→ **RECORDS FOR PROCESSING**
○ ○ ○ ○ ○

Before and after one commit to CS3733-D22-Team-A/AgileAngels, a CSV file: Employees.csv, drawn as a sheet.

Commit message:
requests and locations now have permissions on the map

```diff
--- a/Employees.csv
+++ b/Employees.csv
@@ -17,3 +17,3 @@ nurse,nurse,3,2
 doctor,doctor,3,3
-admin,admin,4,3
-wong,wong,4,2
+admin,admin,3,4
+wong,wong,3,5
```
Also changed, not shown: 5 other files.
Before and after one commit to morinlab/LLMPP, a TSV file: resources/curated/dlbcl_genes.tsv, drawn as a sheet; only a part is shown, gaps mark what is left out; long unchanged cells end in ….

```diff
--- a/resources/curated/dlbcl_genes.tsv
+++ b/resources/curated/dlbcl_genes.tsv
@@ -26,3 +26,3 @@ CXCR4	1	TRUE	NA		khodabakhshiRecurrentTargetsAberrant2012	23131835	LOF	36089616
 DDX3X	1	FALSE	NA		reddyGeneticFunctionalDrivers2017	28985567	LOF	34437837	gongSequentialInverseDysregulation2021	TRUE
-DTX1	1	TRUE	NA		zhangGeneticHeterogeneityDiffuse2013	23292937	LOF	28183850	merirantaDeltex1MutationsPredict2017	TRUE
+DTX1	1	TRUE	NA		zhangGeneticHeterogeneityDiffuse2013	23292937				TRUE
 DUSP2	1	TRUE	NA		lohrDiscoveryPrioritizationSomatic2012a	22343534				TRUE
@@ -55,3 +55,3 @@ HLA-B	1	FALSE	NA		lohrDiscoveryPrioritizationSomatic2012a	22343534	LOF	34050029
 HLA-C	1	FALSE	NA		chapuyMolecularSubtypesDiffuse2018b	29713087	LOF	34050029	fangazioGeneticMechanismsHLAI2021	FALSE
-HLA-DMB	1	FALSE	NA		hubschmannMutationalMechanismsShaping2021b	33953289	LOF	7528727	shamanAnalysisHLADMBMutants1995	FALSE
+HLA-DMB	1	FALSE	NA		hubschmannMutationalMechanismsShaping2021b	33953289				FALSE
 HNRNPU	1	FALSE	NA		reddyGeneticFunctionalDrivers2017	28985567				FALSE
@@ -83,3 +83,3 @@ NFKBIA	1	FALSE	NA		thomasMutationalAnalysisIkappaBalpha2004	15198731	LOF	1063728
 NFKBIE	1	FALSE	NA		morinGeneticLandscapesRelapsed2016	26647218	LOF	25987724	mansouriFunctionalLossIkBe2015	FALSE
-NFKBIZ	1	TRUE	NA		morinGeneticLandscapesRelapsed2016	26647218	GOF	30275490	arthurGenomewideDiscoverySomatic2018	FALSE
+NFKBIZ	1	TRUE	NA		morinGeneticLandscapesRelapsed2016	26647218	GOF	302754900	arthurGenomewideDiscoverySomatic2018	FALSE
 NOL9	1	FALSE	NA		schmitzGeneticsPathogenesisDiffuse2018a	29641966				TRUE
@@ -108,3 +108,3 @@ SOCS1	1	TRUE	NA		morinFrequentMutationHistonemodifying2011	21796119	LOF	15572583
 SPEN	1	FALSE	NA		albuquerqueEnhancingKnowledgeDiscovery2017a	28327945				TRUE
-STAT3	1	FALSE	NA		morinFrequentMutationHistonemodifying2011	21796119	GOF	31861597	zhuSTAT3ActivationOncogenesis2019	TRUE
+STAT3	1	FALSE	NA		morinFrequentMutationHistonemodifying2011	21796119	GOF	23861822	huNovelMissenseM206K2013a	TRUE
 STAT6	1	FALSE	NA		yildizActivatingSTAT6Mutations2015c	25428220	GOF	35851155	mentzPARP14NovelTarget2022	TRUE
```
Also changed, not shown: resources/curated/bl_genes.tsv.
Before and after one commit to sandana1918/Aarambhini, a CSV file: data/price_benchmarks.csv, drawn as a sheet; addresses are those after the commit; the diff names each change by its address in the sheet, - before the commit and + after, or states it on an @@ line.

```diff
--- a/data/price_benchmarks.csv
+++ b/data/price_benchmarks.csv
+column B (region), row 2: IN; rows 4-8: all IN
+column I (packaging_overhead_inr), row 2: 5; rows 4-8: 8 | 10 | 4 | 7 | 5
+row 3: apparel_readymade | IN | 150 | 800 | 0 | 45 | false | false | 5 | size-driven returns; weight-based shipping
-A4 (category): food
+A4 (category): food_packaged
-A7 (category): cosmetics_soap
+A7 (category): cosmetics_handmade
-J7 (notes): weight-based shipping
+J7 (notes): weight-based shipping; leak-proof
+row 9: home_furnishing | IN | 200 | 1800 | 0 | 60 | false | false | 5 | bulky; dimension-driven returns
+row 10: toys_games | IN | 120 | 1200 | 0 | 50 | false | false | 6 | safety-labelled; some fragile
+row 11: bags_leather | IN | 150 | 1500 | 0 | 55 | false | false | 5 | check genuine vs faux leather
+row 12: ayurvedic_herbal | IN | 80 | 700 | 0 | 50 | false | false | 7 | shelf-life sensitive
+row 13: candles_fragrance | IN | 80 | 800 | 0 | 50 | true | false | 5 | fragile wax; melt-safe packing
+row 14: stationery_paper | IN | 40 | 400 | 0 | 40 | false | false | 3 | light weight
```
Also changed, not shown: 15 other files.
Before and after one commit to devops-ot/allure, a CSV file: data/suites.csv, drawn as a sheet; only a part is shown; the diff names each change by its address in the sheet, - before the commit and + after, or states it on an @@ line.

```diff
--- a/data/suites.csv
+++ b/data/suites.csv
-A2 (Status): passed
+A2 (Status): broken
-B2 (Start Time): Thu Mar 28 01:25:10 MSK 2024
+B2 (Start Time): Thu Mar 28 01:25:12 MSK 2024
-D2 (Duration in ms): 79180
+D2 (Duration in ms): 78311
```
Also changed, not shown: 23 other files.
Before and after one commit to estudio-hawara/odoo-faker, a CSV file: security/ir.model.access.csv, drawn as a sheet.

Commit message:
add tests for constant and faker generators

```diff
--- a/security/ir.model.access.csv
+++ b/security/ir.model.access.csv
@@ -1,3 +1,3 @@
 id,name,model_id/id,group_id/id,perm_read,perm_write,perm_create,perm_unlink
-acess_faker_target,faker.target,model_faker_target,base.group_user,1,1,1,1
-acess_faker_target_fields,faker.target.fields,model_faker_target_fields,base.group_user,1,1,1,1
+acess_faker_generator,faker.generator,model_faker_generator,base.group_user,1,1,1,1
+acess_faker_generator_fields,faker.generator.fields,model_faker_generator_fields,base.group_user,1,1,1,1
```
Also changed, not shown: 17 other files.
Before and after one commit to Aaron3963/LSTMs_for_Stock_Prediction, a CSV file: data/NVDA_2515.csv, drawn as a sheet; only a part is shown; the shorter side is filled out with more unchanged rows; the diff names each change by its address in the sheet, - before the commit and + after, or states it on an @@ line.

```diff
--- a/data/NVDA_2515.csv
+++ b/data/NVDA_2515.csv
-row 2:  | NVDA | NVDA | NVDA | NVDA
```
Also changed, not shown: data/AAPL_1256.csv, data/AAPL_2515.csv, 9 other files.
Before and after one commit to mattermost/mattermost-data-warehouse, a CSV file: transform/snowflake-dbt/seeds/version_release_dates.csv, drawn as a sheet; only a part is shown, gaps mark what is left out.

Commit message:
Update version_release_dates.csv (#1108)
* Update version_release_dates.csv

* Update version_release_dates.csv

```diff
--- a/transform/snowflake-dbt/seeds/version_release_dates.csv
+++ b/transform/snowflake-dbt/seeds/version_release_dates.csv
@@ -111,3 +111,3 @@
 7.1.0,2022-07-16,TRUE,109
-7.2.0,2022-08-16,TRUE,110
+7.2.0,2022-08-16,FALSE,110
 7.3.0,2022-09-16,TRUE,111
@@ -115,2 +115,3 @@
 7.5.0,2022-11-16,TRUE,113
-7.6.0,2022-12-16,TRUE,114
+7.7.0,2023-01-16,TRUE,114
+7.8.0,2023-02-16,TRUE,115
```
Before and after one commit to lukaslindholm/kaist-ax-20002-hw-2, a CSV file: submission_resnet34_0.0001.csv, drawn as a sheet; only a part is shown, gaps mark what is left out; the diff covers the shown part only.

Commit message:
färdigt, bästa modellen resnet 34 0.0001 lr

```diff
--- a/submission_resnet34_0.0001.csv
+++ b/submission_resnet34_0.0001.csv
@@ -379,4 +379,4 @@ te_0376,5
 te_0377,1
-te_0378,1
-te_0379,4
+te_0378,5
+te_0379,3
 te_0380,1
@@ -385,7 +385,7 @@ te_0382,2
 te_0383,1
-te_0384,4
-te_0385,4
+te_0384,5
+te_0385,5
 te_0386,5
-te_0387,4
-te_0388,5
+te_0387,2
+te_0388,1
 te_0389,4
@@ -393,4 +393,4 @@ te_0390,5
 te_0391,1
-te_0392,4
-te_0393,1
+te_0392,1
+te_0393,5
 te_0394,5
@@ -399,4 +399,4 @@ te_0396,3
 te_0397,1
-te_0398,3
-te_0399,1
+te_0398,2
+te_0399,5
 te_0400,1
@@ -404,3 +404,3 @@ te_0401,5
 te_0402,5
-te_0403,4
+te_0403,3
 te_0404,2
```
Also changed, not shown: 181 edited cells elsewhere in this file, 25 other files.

○ ○ ○ ○ ○

→ **WORK TO BE COMPLETED**
Using the material above, filter for lines holding "data" and copy each one.

→ **COMPLETED EXERCISE**
Before and after one commit to sandana1918/Aarambhini, a CSV file: data/price_benchmarks.csv, drawn as a sheet; addresses are those after the commit; the diff names each change by its address in the sheet, - before the commit and + after, or states it on an @@ line.
--- a/data/price_benchmarks.csv
+++ b/data/price_benchmarks.csv
Before and after one commit to devops-ot/allure, a CSV file: data/suites.csv, drawn as a sheet; only a part is shown; the diff names each change by its address in the sheet, - before the commit and + after, or states it on an @@ line.
--- a/data/suites.csv
+++ b/data/suites.csv
Before and after one commit to Aaron3963/LSTMs_for_Stock_Prediction, a CSV file: data/NVDA_2515.csv, drawn as a sheet; only a part is shown; the shorter side is filled out with more unchanged rows; the diff names each change by its address in the sheet, - before the commit and + after, or states it on an @@ line.
--- a/data/NVDA_2515.csv
+++ b/data/NVDA_2515.csv
Also changed, not shown: data/AAPL_1256.csv, data/AAPL_2515.csv, 9 other files.
Before and after one commit to mattermost/mattermost-data-warehouse, a CSV file: transform/snowflake-dbt/seeds/version_release_dates.csv, drawn as a sheet; only a part is shown, gaps mark what is left out.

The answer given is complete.